What the task asks
The whole listing below, with no pictures, is to be repeated as it stands.

Records shown

▶

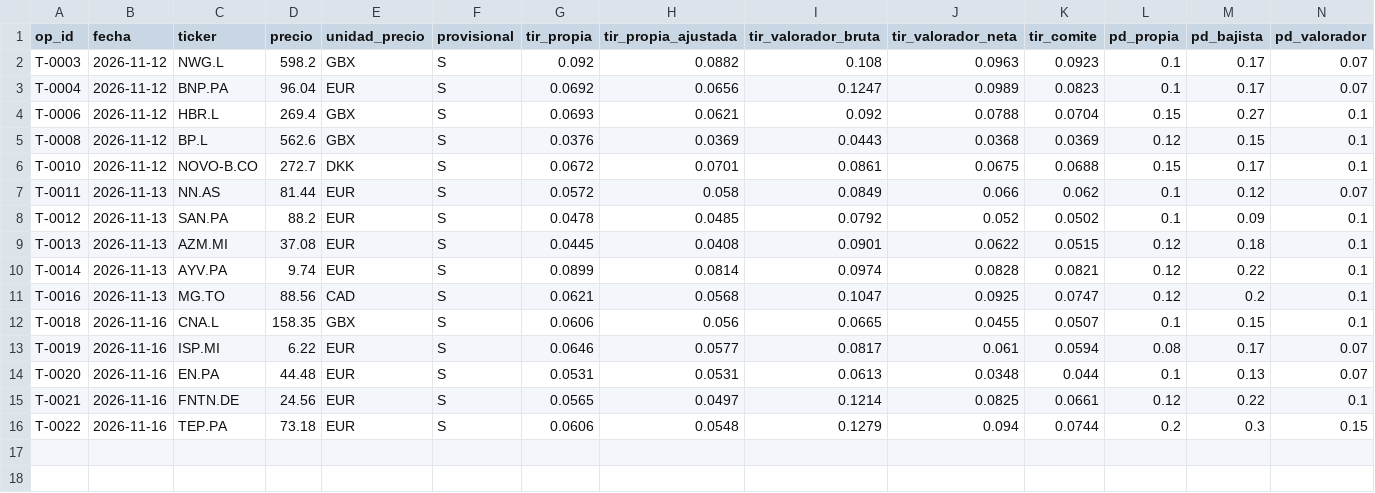
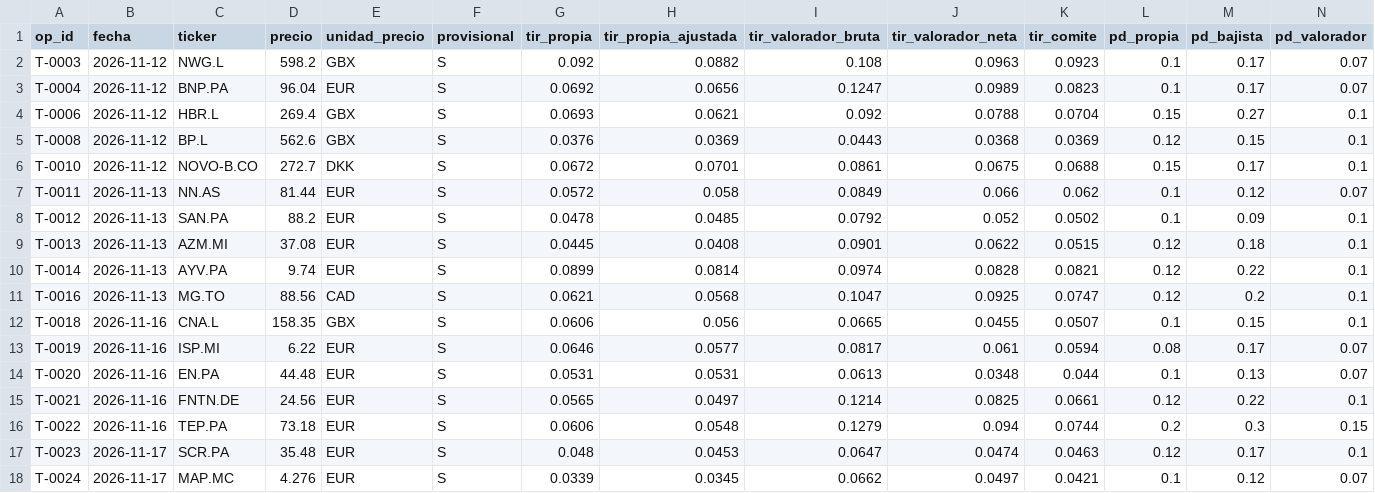
Before and after one commit to kleid98/Cartera-value, a CSV file: ledger/predicciones.csv, drawn as a sheet; only a part is shown; rows hold the shown columns only; the diff names each change by its address in the sheet, - before the commit and + after, or states it on an @@ line.

```diff
--- a/ledger/predicciones.csv
+++ b/ledger/predicciones.csv
+row 17: T-0023 | 2026-11-17 | SCR.PA | 35.48 | EUR | S | 0.048 | 0.0453 | 0.0647 | 0.0474 | 0.0463 | 0.12 | 0.17 | 0.1
+row 18: T-0024 | 2026-11-17 | MAP.MC | 4.276 | EUR | S | 0.0339 | 0.0345 | 0.0662 | 0.0497 | 0.0421 | 0.1 | 0.12 | 0.07
```
Also changed, not shown: ledger/operaciones.csv, ledger/ordenes.csv, 3 other files.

◀

Answer to this task
Before and after one commit to kleid98/Cartera-value, a CSV file: ledger/predicciones.csv, drawn as a sheet; only a part is shown; rows hold the shown columns only; the diff names each change by its address in the sheet, - before the commit and + after, or states it on an @@ line.

```diff
--- a/ledger/predicciones.csv
+++ b/ledger/predicciones.csv
+row 17: T-0023 | 2026-11-17 | SCR.PA | 35.48 | EUR | S | 0.048 | 0.0453 | 0.0647 | 0.0474 | 0.0463 | 0.12 | 0.17 | 0.1
+row 18: T-0024 | 2026-11-17 | MAP.MC | 4.276 | EUR | S | 0.0339 | 0.0345 | 0.0662 | 0.0497 | 0.0421 | 0.1 | 0.12 | 0.07
```
Also changed, not shown: ledger/operaciones.csv, ledger/ordenes.csv, 3 other files.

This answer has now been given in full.